Recorded data
- - -
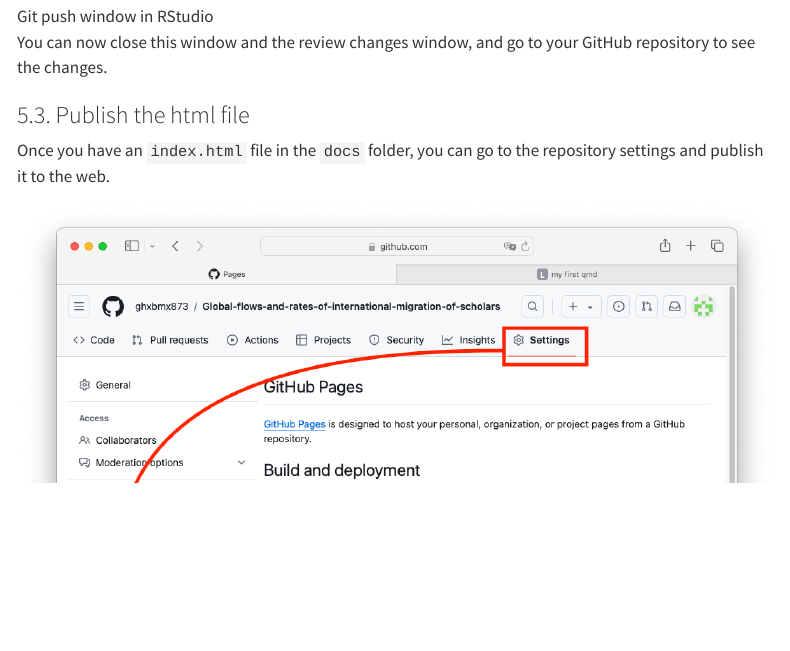
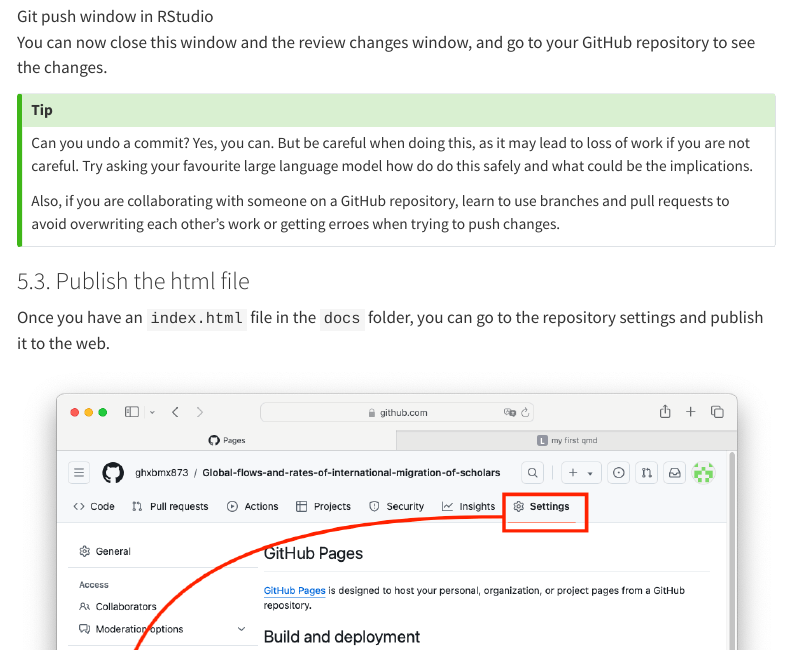
Before and after one commit to e-kotov/2025-EDSD-open-science-quarto-github, a Quarto document (task.qmd): the page in a window 1100 px wide, from 3400 px down. Rendered offline with R 4.5, knitr and Pandoc in place of Quarto, with nearby package versions; menus at the side of the page are left out; long lines of code are wrapped.

Commit message:
a few words about undoing commits

```diff
--- a/task.qmd
+++ b/task.qmd
@@ -418,6 +418,12 @@ You can now close this window and the review changes window, and go to your GitH
 
 :::
 
+::: callout-tip
+Can you undo a commit? Yes, you can. But be careful when doing this, as it may lead to loss of work if you are not careful. Try asking your favourite large language model how do do this safely and what could be the implications.
+
+Also, if you are collaborating with someone on a GitHub repository, learn to use branches and pull requests to avoid overwriting each other's work or getting erroes when trying to push changes.
+:::
+
 ### 5.3. Publish the html file
 
 Once you have an `index.html` file in the `docs` folder, you can go to the repository settings and publish it to the web.
```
- - -
### EXERCISE DIRECTIONS:
An exact copy of every entry, pictures left out, is what to write here.

### TASK RESPONSE:
Before and after one commit to e-kotov/2025-EDSD-open-science-quarto-github, a Quarto document (task.qmd): the page in a window 1100 px wide, from 3400 px down. Rendered offline with R 4.5, knitr and Pandoc in place of Quarto, with nearby package versions; menus at the side of the page are left out; long lines of code are wrapped.

Commit message:
a few words about undoing commits

```diff
--- a/task.qmd
+++ b/task.qmd
@@ -418,6 +418,12 @@ You can now close this window and the review changes window, and go to your GitH
 
 :::
 
+::: callout-tip
+Can you undo a commit? Yes, you can. But be careful when doing this, as it may lead to loss of work if you are not careful. Try asking your favourite large language model how do do this safely and what could be the implications.
+
+Also, if you are collaborating with someone on a GitHub repository, learn to use branches and pull requests to avoid overwriting each other's work or getting erroes when trying to push changes.
+:::
+
 ### 5.3. Publish the html file
 
 Once you have an `index.html` file in the `docs` folder, you can go to the repository settings and publish it to the web.
```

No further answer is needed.